> _What you need to do_
Copy out all lines in the data below containing the string "getting".

--- Source records Enclosed Below ---

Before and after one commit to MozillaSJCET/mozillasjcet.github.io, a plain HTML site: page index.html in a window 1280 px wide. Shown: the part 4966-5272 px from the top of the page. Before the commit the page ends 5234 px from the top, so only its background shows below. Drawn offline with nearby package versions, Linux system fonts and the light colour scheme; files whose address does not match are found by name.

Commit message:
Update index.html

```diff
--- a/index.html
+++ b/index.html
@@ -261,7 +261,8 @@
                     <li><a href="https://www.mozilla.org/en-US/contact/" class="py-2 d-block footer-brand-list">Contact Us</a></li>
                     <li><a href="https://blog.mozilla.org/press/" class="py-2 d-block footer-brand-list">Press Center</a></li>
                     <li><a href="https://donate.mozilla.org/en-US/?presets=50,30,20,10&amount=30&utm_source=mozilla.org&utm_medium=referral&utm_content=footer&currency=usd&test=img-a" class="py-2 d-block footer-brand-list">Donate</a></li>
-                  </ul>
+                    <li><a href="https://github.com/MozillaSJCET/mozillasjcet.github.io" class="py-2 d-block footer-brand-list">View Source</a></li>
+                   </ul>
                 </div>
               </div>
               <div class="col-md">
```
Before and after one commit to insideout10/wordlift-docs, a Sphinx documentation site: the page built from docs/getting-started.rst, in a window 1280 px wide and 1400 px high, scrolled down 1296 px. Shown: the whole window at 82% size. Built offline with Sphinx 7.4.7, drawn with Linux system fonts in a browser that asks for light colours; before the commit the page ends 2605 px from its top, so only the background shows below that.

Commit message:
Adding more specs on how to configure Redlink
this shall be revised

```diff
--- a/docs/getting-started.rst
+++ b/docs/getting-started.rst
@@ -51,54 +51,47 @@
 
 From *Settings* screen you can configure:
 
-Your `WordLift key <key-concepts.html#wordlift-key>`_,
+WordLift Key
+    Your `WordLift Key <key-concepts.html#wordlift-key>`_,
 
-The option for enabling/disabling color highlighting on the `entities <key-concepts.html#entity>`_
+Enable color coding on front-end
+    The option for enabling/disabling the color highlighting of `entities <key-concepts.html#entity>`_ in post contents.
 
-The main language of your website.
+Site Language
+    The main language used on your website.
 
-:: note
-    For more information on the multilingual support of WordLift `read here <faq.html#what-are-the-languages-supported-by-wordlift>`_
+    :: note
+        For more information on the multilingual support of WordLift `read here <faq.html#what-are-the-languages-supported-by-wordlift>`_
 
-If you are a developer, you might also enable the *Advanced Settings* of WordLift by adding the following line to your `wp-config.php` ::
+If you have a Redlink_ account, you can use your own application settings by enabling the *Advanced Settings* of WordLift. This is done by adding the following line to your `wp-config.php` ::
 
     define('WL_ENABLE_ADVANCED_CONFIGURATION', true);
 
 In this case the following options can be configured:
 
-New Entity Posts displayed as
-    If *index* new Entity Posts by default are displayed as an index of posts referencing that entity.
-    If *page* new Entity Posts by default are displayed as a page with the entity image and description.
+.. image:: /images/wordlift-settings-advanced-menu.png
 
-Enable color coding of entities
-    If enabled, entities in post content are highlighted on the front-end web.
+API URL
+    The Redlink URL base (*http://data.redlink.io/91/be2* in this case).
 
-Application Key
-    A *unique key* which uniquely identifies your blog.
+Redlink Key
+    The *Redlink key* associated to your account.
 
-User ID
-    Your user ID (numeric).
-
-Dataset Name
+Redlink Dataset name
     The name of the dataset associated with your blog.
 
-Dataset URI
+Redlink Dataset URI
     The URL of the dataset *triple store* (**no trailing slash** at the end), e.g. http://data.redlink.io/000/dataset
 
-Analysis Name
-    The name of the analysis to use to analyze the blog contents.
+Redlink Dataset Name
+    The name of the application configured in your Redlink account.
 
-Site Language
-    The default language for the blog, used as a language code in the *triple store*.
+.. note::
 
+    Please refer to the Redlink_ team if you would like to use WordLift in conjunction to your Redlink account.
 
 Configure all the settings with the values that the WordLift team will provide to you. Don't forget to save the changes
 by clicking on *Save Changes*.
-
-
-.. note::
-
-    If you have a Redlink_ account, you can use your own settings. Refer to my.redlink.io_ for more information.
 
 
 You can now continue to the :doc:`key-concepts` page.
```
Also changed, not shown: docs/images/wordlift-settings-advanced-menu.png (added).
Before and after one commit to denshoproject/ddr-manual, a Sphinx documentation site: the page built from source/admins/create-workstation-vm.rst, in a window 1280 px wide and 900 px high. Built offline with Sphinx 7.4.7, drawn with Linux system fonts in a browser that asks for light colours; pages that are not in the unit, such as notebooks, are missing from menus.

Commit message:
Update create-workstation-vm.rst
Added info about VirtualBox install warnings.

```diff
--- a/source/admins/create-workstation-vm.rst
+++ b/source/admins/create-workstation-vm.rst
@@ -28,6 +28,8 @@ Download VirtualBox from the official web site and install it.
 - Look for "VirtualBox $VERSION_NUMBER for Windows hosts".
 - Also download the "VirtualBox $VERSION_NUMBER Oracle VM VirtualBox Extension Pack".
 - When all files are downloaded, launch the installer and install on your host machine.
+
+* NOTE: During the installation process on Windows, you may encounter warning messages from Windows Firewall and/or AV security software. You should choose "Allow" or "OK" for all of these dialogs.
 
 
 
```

--- End of Enclosed Source records ---

> _Exercise output_
Before and after one commit to insideout10/wordlift-docs, a Sphinx documentation site: the page built from docs/getting-started.rst, in a window 1280 px wide and 1400 px high, scrolled down 1296 px. Shown: the whole window at 82% size. Built offline with Sphinx 7.4.7, drawn with Linux system fonts in a browser that asks for light colours; before the commit the page ends 2605 px from its top, so only the background shows below that.
--- a/docs/getting-started.rst
+++ b/docs/getting-started.rst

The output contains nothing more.